Do you think that asking for a person’s zip code could ever result in a privacy violation? If your answer is no and you are collecting information from a resident of the District of Columbia, think again. A lawsuit was recently filed in the United States District Court for the District of Columbia accusing of Urban Outfitters, Inc. of asking for zip codes in a way that implied the information was required for a credit card application. Earlier this year, the Supreme Court of Massachusetts ruled that a retailer could be sued under Massachusetts privacy laws for collecting zip codes in connection with credit card transactions.
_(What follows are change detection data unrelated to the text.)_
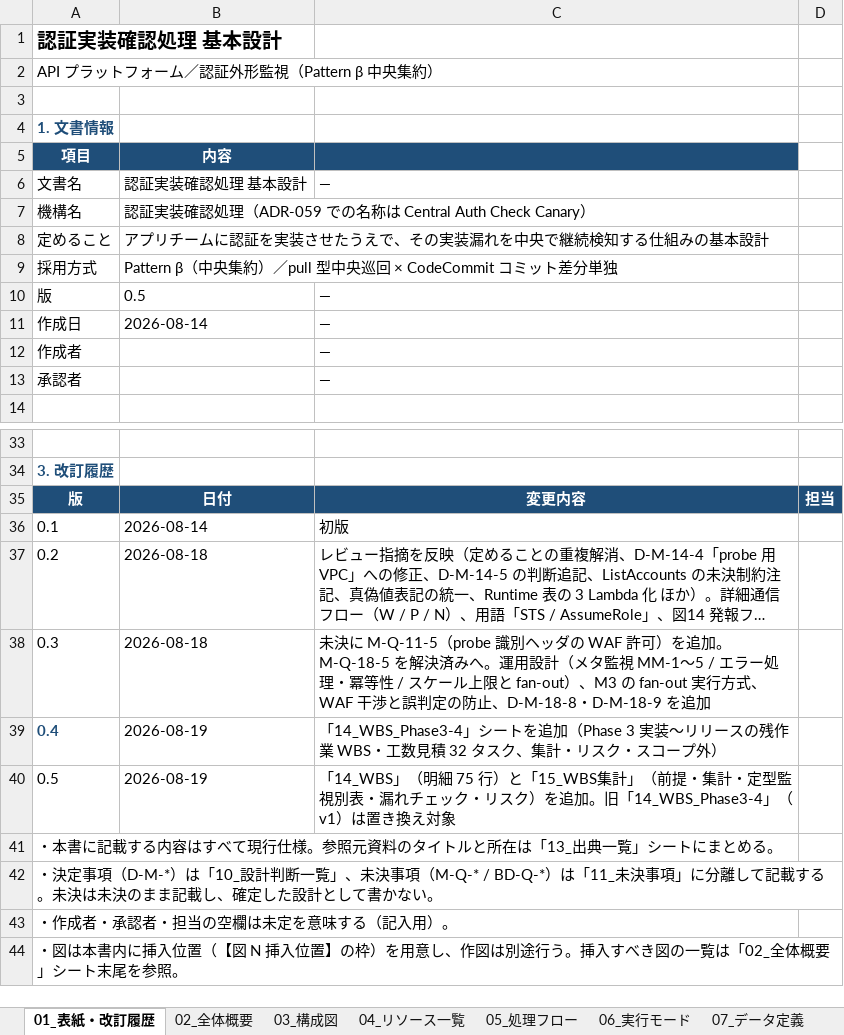
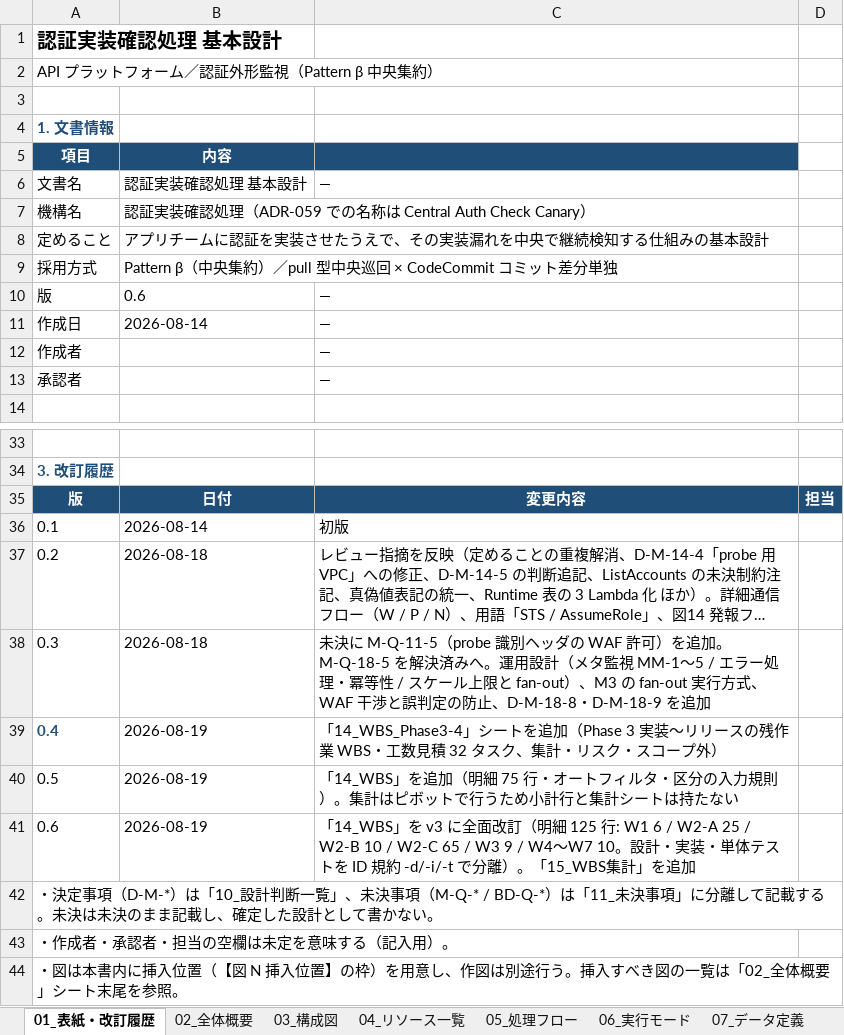
Before and after one commit to suepie/aws-atuh-poc, an Excel workbook: doc/excel/apipf.xlsx, sheet 01_表紙・改訂履歴, drawn as a sheet; only a part is shown, gaps mark what is left out; long unchanged cells end in …; values as stored, in another font and other column widths than the file's, no borders; removed rows and columns are numbered as before the commit, all else as after; the diff names each change by its address in the sheet, - before the commit and + after, or states it on an @@ line.

```diff
--- a/doc/excel/apipf.xlsx (sheet 01_表紙・改訂履歴)
+++ b/doc/excel/apipf.xlsx (sheet 01_表紙・改訂履歴)
-B10 (内容): 0.5
+B10 (内容): 0.6
-C40: 「14_WBS」（明細 75 行）と「15_WBS集計」（前提・集計・定型監視別表・漏れチェック・リスク）を追加。旧「14_WBS_Phase3-4」（v1）は置き換え対象
+C40: 「14_WBS」を追加（明細 75 行・オートフィルタ・区分の入力規則）。集計はピボットで行うため小計行と集計シートは持たない
-row 41: ・本書に記載する内容はすべて現行仕様。参照元資料のタイトルと所在は「13_出典一覧」シートにまとめる。
+row 41: 0.6 | 2026-08-19 | 「14_WBS」を v3 に全面改訂（明細 125 行: W1 6 / W2-A 25 / W2-B 10 / W2-C 65 / W3 9 / W4〜W7 10。設計・実装・単体テストを ID 規約 -d/-i/-t で分離）。「15_WBS集計」を追加
```
Also changed, not shown: sheet 14_WBS, sheet 13_出典一覧, other sheet tabs, 2 other files.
An expectation of privacy in a person’s zip code hardly seems appropriate or a cause for concern, but these cases underscore a theme when addressing privacy concerns. Transparency will be your best defense to a claim that a company violated a person’s right to privacy. Tell the consumer what information you are collecting and how you will use it. In today’s day and age, being transparent about what would appear to be innocuous information could save a company from a lawsuit over its data collection practices.